Spring Equinox, 2023 – Local Noon
Join us at local noon (weather permitting) to mark the start of spring!
Spring Equinox - Local Noon
Griffith Observatory marks the start of spring in the northern hemisphere with a live online talk (weather permitting) focused on the Sun as it reaches its highest point in the sky at local noon. Observatory staff will discuss the meaning of local noon and show how the Sun’s changing path across the sky causes seasonal changes. Learn more about the seasons here.
Spring begins in Earth’s northern hemisphere at 2:24 p.m. PDT, today. Autumn begins in the southern hemisphere at the same time. The March/vernal equinox is the moment when the Sun crosses the celestial equator (the projection of Earth’s equator into space) from south to north.
What Is Spring?
From the spring equinox until the start of summer – the summer solstice in June – days will get longer, and the noon elevation of the Sun will increase.
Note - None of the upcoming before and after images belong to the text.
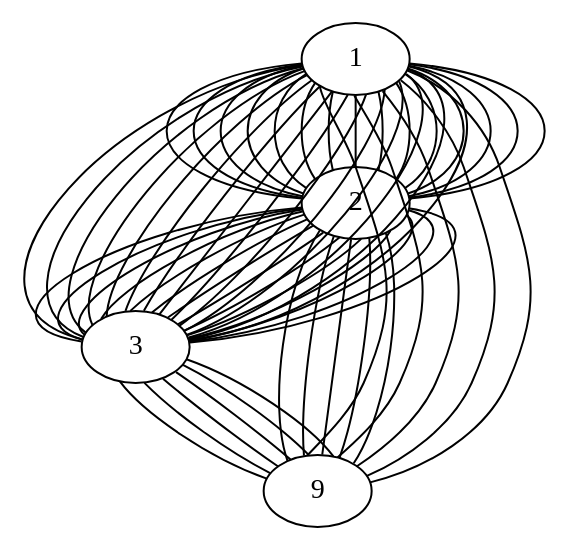
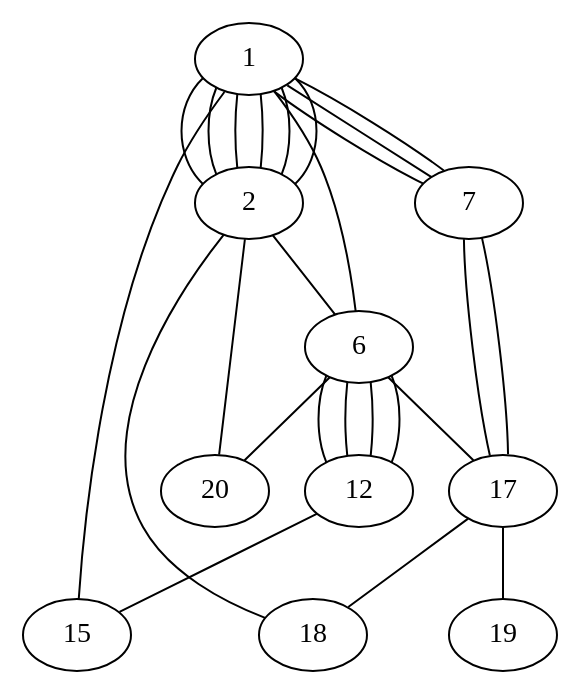
One commit to GuidoHeijden/CNproject_PAmodels changed the diagram in hofstad_PA.dot. Above: the diagram before and after it, drawn with Graphviz. The commit also changed 2 other files, not shown here.

```diff
--- a/hofstad_PA.dot
+++ b/hofstad_PA.dot
@@ -1,66 +1,37 @@
 graph  {
-1 [pos="[9.99999996e-01 3.03274642e-08]"];
-2 [pos="[-3.71281868e-08  1.00000000e+00]"];
-3 [pos="[-9.99999991e-01 -4.31302327e-08]"];
-9 [pos="[ 3.24731609e-08 -9.99999987e-01]"];
+1 [pos="[-0.29741747  0.20309246]"];
+2 [pos="[ 0.37021641 -0.03006826]"];
+6 [pos="[0.14293278 0.23321807]"];
+7 [pos="[-0.60835003 -0.2565093 ]"];
+12 [pos="[0.02285251 0.81159435]"];
+15 [pos="[-0.50659182  0.74657923]"];
+17 [pos="[-0.07805142 -0.43415959]"];
+18 [pos="[ 0.44545716 -0.5643837 ]"];
+19 [pos="[-0.22388694 -1.        ]"];
+20 [pos="[0.73283882 0.29063673]"];
 1 -- 2  [key=0];
 1 -- 2  [key=1];
 1 -- 2  [key=2];
 1 -- 2  [key=3];
 1 -- 2  [key=4];
 1 -- 2  [key=5];
-1 -- 2  [key=6];
-1 -- 2  [key=7];
-1 -- 2  [key=8];
-1 -- 2  [key=9];
-1 -- 2  [key=10];
-1 -- 2  [key=11];
-1 -- 2  [key=12];
-1 -- 2  [key=13];
-1 -- 2  [key=14];
-1 -- 3  [key=0];
-1 -- 3  [key=1];
-1 -- 3  [key=2];
-1 -- 3  [key=3];
-1 -- 3  [key=4];
-1 -- 3  [key=5];
-1 -- 3  [key=6];
-1 -- 3  [key=7];
-1 -- 3  [key=8];
-1 -- 3  [key=9];
-1 -- 3  [key=10];
-1 -- 3  [key=11];
-1 -- 3  [key=12];
-1 -- 3  [key=13];
-1 -- 3  [key=14];
-1 -- 9  [key=0];
-1 -- 9  [key=1];
-1 -- 9  [key=2];
-1 -- 9  [key=3];
-1 -- 9  [key=4];
-2 -- 3  [key=0];
-2 -- 3  [key=1];
-2 -- 3  [key=2];
-2 -- 3  [key=3];
-2 -- 3  [key=4];
-2 -- 3  [key=5];
-2 -- 3  [key=6];
-2 -- 3  [key=7];
-2 -- 3  [key=8];
-2 -- 3  [key=9];
-2 -- 3  [key=10];
-2 -- 3  [key=11];
-2 -- 3  [key=12];
-2 -- 3  [key=13];
-2 -- 9  [key=0];
-2 -- 9  [key=1];
-2 -- 9  [key=2];
-2 -- 9  [key=3];
-2 -- 9  [key=4];
-3 -- 9  [key=0];
-3 -- 9  [key=1];
-3 -- 9  [key=2];
-3 -- 9  [key=3];
-3 -- 9  [key=4];
-3 -- 9  [key=5];
+1 -- 6  [key=0];
+1 -- 7  [key=0];
+1 -- 7  [key=1];
+1 -- 7  [key=2];
+1 -- 15  [key=0];
+2 -- 6  [key=0];
+2 -- 20  [key=0];
+2 -- 18  [key=0];
+6 -- 12  [key=0];
+6 -- 12  [key=1];
+6 -- 12  [key=2];
+6 -- 12  [key=3];
+6 -- 20  [key=0];
+6 -- 17  [key=0];
+7 -- 17  [key=0];
+7 -- 17  [key=1];
+12 -- 15  [key=0];
+17 -- 18  [key=0];
+17 -- 19  [key=0];
 }
```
This happens because the Earth’s axis is tilted 23½ degrees to its orbit. Day and night are of equal length today.